Work accident trends in the UK
According the Health and safety Executive, the frequency of work accident incidents in the UK is downwards. This could be that organisations and individuals are becoming more safety conscious at work and that our working culture is becoming more accustomed to a structured approach to preventative working practices.
The trend doesn’t mean we can take our eye of the ball at work. Some 600,000 workers suffered a work accident in 2011/2012 and around 200,000 of these had to take more than three days off work to recover. Besides which, some jobs are just plain dangerous.
One in seven fatal work accidents were most commonly a result of explosion, electrical, fire or drowning. Over 60% of fatal injuries were caused by being trapped in a falling structure, falling from a height, or being hit by a moving object or vehicle.
Slips, trips and falls were the commonest cause of a work accident, followed by handling injuries, the two combined resulting in the loss of two million working days.
Statistics are always interesting in the way they reveal information and it is fair to say that we all need to take care even with the simplest of tasks. Whilst it is obvious that the fireman’s job is more hazardous than the fork-lift truck driver’s and that working on a building site is significantly more dangerous than working as a cleaner, workers often hurt themselves in the most commonplace situations.
Continuous vigilance is required in training people how to lift heavy goods, a sick person from a trolley to a bed, or the suitcase that is heavier than it looks. Not only that, but maintaining the vigilance is hard. Most accidents occur because somebody lost concentration for a moment. New workers are four times more likely to have an accident in their new job, than a worker who has been there for a year. If the “oldies” can monitor the “newbies”, it would be a good thing. As with most things in life, practice makes perfect.
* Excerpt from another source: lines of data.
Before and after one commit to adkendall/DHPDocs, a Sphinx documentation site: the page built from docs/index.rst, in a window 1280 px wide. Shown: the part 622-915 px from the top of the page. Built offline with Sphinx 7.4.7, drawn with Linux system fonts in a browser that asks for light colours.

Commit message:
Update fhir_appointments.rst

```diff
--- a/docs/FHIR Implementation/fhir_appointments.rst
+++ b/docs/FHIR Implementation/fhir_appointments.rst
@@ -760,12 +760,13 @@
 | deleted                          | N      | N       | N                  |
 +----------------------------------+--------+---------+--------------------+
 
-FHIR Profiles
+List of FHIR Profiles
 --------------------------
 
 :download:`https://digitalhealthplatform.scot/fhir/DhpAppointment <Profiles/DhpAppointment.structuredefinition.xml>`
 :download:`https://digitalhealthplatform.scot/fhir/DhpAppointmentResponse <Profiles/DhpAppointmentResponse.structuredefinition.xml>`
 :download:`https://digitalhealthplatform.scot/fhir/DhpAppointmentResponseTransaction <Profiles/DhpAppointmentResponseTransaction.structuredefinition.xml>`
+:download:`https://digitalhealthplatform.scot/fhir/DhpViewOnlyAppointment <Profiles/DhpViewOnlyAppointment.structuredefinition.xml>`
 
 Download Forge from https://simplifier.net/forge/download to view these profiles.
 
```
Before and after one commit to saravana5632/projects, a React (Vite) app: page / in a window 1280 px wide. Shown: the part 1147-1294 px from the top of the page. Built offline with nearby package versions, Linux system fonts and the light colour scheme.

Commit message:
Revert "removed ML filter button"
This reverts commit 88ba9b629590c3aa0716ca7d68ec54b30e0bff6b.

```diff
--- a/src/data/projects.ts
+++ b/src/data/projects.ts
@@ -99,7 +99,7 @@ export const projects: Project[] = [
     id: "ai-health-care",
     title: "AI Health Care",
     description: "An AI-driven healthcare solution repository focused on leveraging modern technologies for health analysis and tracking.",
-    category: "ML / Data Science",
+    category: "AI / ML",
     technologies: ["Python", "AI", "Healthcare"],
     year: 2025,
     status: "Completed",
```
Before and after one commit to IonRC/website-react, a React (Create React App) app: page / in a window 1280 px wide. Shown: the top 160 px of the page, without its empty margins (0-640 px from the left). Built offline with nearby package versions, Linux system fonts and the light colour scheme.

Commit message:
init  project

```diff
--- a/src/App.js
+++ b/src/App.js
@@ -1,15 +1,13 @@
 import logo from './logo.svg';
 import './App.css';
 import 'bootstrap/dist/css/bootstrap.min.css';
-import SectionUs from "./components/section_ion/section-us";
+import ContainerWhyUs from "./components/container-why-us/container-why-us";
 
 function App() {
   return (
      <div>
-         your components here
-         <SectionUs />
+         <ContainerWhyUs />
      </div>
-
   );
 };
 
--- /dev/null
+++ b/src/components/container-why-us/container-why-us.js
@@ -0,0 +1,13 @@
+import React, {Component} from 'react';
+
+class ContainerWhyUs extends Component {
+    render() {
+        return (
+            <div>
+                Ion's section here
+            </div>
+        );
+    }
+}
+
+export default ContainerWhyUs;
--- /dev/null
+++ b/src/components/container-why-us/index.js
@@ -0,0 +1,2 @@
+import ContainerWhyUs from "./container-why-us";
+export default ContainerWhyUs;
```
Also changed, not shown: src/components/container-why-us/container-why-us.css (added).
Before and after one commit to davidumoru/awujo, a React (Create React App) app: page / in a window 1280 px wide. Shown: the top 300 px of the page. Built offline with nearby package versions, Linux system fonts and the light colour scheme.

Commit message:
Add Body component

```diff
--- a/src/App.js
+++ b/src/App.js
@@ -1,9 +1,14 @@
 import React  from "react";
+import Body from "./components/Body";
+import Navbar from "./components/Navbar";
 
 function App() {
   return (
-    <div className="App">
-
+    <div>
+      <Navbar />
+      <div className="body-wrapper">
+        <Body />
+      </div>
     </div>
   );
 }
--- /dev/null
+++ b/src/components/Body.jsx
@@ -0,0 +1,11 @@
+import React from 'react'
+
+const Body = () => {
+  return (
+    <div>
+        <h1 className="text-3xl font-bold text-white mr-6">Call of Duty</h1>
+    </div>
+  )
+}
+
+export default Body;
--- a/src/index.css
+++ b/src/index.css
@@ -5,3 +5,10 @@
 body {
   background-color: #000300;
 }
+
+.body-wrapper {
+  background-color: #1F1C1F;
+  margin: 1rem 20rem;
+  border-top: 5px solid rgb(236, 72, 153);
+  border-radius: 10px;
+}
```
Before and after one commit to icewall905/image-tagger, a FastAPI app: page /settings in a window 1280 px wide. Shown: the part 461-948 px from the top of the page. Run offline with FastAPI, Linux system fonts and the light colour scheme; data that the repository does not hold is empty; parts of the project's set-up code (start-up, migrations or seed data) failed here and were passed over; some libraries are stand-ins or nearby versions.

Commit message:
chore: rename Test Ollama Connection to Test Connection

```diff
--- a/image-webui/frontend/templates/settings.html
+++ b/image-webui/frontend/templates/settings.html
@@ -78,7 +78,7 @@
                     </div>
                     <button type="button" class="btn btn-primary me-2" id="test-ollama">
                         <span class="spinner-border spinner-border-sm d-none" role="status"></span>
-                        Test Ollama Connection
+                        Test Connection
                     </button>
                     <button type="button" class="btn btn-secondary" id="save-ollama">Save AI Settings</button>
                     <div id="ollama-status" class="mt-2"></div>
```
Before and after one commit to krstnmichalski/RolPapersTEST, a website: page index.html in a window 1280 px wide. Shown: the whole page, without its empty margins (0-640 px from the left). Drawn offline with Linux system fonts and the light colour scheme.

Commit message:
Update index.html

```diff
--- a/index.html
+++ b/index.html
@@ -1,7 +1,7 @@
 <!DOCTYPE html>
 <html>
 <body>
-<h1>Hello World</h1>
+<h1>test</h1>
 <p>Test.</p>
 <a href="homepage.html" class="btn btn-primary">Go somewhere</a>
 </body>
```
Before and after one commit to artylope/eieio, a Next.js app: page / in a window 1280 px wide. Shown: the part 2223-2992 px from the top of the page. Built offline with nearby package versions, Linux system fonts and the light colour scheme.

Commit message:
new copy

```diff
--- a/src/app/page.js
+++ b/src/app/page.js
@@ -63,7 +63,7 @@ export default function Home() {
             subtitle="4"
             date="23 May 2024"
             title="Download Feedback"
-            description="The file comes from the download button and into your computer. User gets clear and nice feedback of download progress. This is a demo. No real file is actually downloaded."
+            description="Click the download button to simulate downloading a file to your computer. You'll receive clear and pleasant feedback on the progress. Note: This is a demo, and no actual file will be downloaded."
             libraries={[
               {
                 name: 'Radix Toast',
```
Interestingly enough, it appears that injury rates increase in line with GDP. There are fewer injuries in a recession. Maybe the downward trend in the stats for work accidents in 2011/12 is telling us something else besides.